◆ **Aim of the task**
Which of the lines below include "kolumn"? Each one should be copied out.

◆ **Records provided**
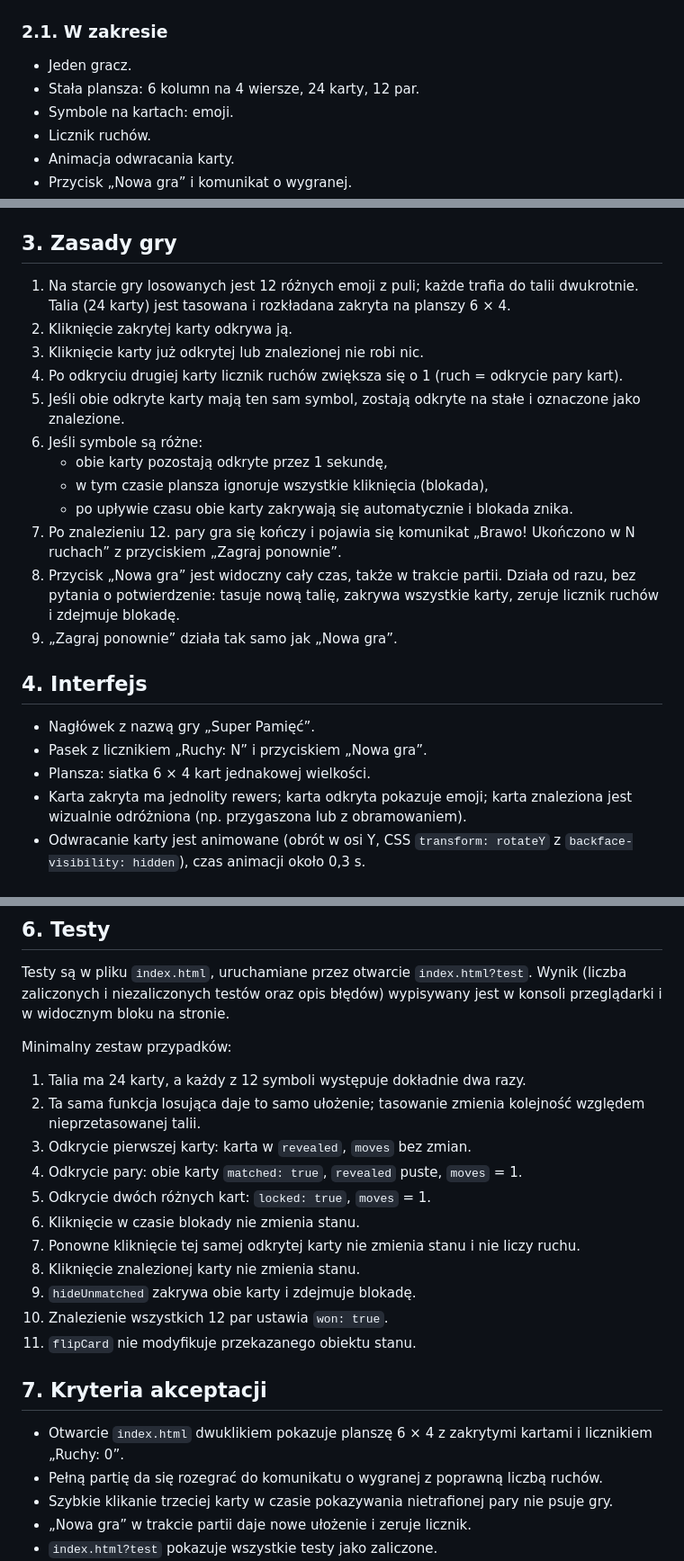
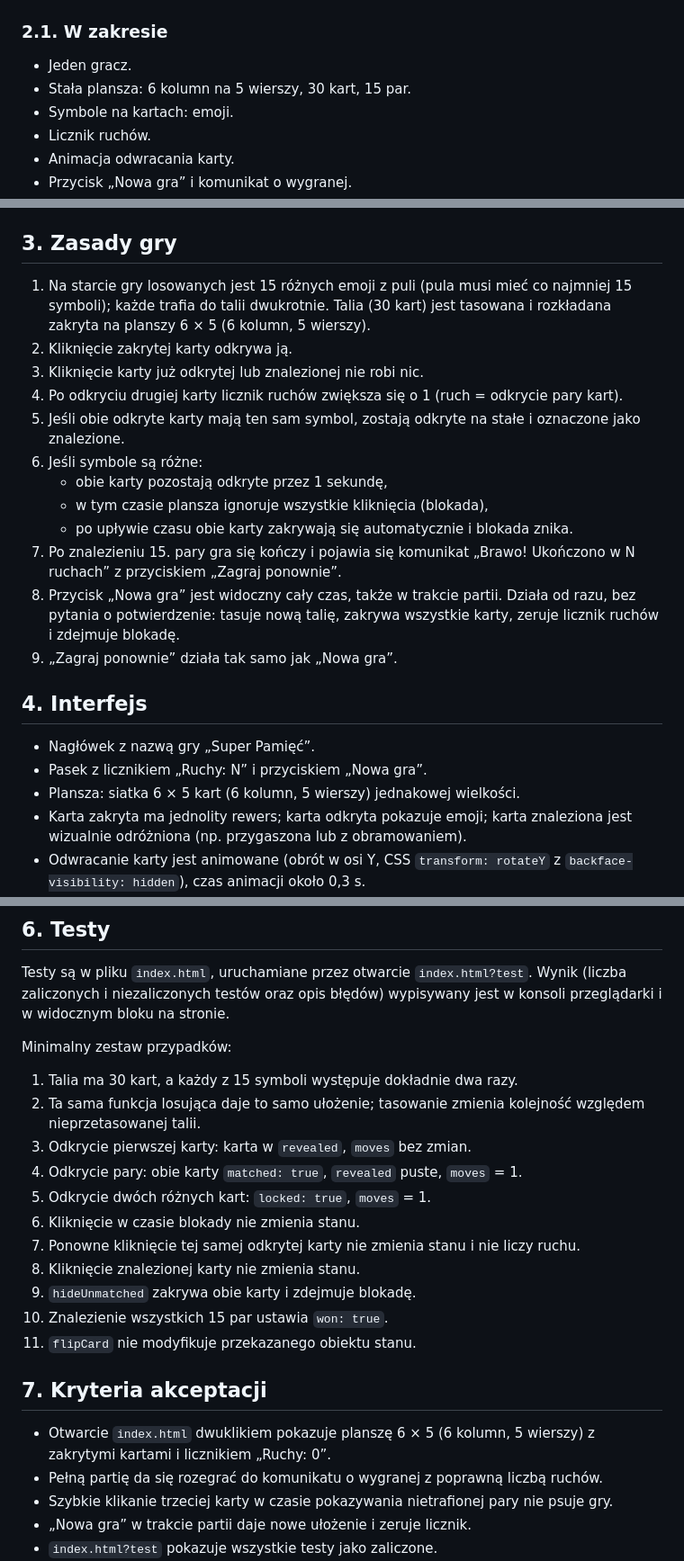
Before and after one commit to nataliann842-nn/Memory_game, a Markdown page: wymagania.md, 3 parts joined by grey strips. Shown at 90% size. GitHub-like rendering.

Commit message:
zmiana ilosci par do odkrycia

```diff
--- a/wymagania.md
+++ b/wymagania.md
@@ -13,7 +13,7 @@ Kryterium sukcesu: gracz może rozegrać pełną partię od pierwszego kliknięc
 ### 2.1. W zakresie
 
 - Jeden gracz.
-- Stała plansza: 6 kolumn na 4 wiersze, 24 karty, 12 par.
+- Stała plansza: 6 kolumn na 5 wierszy, 30 kart, 15 par.
 - Symbole na kartach: emoji.
 - Licznik ruchów.
 - Animacja odwracania karty.
@@ -32,7 +32,7 @@ Kryterium sukcesu: gracz może rozegrać pełną partię od pierwszego kliknięc
 
 ## 3. Zasady gry
 
-1. Na starcie gry losowanych jest 12 różnych emoji z puli; każde trafia do talii dwukrotnie. Talia (24 karty) jest tasowana i rozkładana zakryta na planszy 6 × 4.
+1. Na starcie gry losowanych jest 15 różnych emoji z puli (pula musi mieć co najmniej 15 symboli); każde trafia do talii dwukrotnie. Talia (30 kart) jest tasowana i rozkładana zakryta na planszy 6 × 5 (6 kolumn, 5 wierszy).
 2. Kliknięcie zakrytej karty odkrywa ją.
 3. Kliknięcie karty już odkrytej lub znalezionej nie robi nic.
 4. Po odkryciu drugiej karty licznik ruchów zwiększa się o 1 (ruch = odkrycie pary kart).
@@ -41,7 +41,7 @@ Kryterium sukcesu: gracz może rozegrać pełną partię od pierwszego kliknięc
    - obie karty pozostają odkryte przez 1 sekundę,
    - w tym czasie plansza ignoruje wszystkie kliknięcia (blokada),
    - po upływie czasu obie karty zakrywają się automatycznie i blokada znika.
-7. Po znalezieniu 12. pary gra się kończy i pojawia się komunikat „Brawo! Ukończono w N ruchach” z przyciskiem „Zagraj ponownie”.
+7. Po znalezieniu 15. pary gra się kończy i pojawia się komunikat „Brawo! Ukończono w N ruchach” z przyciskiem „Zagraj ponownie”.
 8. Przycisk „Nowa gra” jest widoczny cały czas, także w trakcie partii. Działa od razu, bez pytania o potwierdzenie: tasuje nową talię, zakrywa wszystkie karty, zeruje licznik ruchów i zdejmuje blokadę.
 9. „Zagraj ponownie” działa tak samo jak „Nowa gra”.
 
@@ -49,7 +49,7 @@ Kryterium sukcesu: gracz może rozegrać pełną partię od pierwszego kliknięc
 
 - Nagłówek z nazwą gry „Super Pamięć”.
 - Pasek z licznikiem „Ruchy: N” i przyciskiem „Nowa gra”.
-- Plansza: siatka 6 × 4 kart jednakowej wielkości.
+- Plansza: siatka 6 × 5 kart (6 kolumn, 5 wierszy) jednakowej wielkości.
 - Karta zakryta ma jednolity rewers; karta odkryta pokazuje emoji; karta znaleziona jest wizualnie odróżniona (np. przygaszona lub z obramowaniem).
 - Odwracanie karty jest animowane (obrót w osi Y, CSS `transform: rotateY` z `backface-visibility: hidden`), czas animacji około 0,3 s.
 - Komunikat o wygranej wyświetlany nad planszą lub jako nakładka, z przyciskiem „Zagraj ponownie”.
@@ -95,7 +95,7 @@ Testy są w pliku `index.html`, uruchamiane przez otwarcie `index.html?test`. Wy
 
 Minimalny zestaw przypadków:
 
-1. Talia ma 24 karty, a każdy z 12 symboli występuje dokładnie dwa razy.
+1. Talia ma 30 kart, a każdy z 15 symboli występuje dokładnie dwa razy.
 2. Ta sama funkcja losująca daje to samo ułożenie; tasowanie zmienia kolejność względem nieprzetasowanej talii.
 3. Odkrycie pierwszej karty: karta w `revealed`, `moves` bez zmian.
 4. Odkrycie pary: obie karty `matched: true`, `revealed` puste, `moves` = 1.
@@ -104,12 +104,12 @@ Minimalny zestaw przypadków:
 7. Ponowne kliknięcie tej samej odkrytej karty nie zmienia stanu i nie liczy ruchu.
 8. Kliknięcie znalezionej karty nie zmienia stanu.
 9. `hideUnmatched` zakrywa obie karty i zdejmuje blokadę.
-10. Znalezienie wszystkich 12 par ustawia `won: true`.
+10. Znalezienie wszystkich 15 par ustawia `won: true`.
 11. `flipCard` nie modyfikuje przekazanego obiektu stanu.
 
 ## 7. Kryteria akceptacji
 
-- Otwarcie `index.html` dwuklikiem pokazuje planszę 6 × 4 z zakrytymi kartami i licznikiem „Ruchy: 0”.
+- Otwarcie `index.html` dwuklikiem pokazuje planszę 6 × 5 (6 kolumn, 5 wierszy) z zakrytymi kartami i licznikiem „Ruchy: 0”.
 - Pełną partię da się rozegrać do komunikatu o wygranej z poprawną liczbą ruchów.
 - Szybkie klikanie trzeciej karty w czasie pokazywania nietrafionej pary nie psuje gry.
 - „Nowa gra” w trakcie partii daje nowe ułożenie i zeruje licznik.
```
Also changed, not shown: other parts of wymagania.md (+2 -2 lines).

◆ **The completed task**
-- Stała plansza: 6 kolumn na 4 wiersze, 24 karty, 12 par.
+- Stała plansza: 6 kolumn na 5 wierszy, 30 kart, 15 par.
+1. Na starcie gry losowanych jest 15 różnych emoji z puli (pula musi mieć co najmniej 15 symboli); każde trafia do talii dwukrotnie. Talia (30 kart) jest tasowana i rozkładana zakryta na planszy 6 × 5 (6 kolumn, 5 wierszy).
+- Plansza: siatka 6 × 5 kart (6 kolumn, 5 wierszy) jednakowej wielkości.
+- Otwarcie `index.html` dwuklikiem pokazuje planszę 6 × 5 (6 kolumn, 5 wierszy) z zakrytymi kartami i licznikiem „Ruchy: 0”.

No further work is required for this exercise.